__Exercise requirements__. Only the total should be returned: the number of lines in the data that hold the string "grid".

__Exercise inputs__.
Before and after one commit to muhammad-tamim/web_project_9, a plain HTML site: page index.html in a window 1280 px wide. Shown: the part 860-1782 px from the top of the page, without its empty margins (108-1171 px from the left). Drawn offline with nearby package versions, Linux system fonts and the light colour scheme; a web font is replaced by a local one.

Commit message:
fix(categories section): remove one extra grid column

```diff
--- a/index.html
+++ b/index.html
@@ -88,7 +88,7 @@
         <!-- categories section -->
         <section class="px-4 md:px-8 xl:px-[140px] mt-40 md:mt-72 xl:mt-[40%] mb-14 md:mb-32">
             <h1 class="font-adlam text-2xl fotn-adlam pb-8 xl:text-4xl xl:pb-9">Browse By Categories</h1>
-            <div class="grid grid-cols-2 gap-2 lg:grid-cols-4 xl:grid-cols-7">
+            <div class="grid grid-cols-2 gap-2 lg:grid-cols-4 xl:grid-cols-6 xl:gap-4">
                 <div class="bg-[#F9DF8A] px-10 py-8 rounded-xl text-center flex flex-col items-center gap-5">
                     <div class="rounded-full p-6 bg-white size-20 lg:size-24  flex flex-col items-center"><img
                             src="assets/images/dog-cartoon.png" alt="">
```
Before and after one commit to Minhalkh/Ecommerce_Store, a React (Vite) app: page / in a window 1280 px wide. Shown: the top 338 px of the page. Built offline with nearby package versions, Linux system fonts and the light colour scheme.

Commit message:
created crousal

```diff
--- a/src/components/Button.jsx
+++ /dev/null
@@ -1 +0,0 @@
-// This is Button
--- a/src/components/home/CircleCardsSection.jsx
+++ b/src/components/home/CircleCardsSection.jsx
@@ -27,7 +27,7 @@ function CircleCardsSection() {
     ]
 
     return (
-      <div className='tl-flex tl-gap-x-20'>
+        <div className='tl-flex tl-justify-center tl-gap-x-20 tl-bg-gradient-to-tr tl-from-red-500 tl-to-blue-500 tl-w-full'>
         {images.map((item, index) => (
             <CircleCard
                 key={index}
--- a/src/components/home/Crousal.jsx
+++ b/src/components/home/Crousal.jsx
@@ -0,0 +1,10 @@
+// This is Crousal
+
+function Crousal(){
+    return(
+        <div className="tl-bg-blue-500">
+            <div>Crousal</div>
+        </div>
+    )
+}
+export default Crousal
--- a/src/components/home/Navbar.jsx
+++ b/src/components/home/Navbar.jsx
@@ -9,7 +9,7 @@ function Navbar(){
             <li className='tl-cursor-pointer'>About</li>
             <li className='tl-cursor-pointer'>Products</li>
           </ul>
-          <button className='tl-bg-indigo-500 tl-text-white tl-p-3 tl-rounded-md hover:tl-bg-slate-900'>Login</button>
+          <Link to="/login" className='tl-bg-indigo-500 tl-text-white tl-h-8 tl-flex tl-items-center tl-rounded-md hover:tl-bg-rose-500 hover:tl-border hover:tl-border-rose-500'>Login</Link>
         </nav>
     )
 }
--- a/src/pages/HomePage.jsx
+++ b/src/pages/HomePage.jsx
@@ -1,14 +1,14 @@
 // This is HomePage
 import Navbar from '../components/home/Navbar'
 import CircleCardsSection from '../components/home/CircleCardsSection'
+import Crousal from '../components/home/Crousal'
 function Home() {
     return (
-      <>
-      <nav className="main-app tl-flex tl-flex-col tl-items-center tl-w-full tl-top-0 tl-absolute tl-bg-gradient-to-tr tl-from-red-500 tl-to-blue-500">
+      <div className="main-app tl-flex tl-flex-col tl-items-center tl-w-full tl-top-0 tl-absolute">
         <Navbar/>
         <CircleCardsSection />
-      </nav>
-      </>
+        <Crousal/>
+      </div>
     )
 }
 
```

__Reply__. 3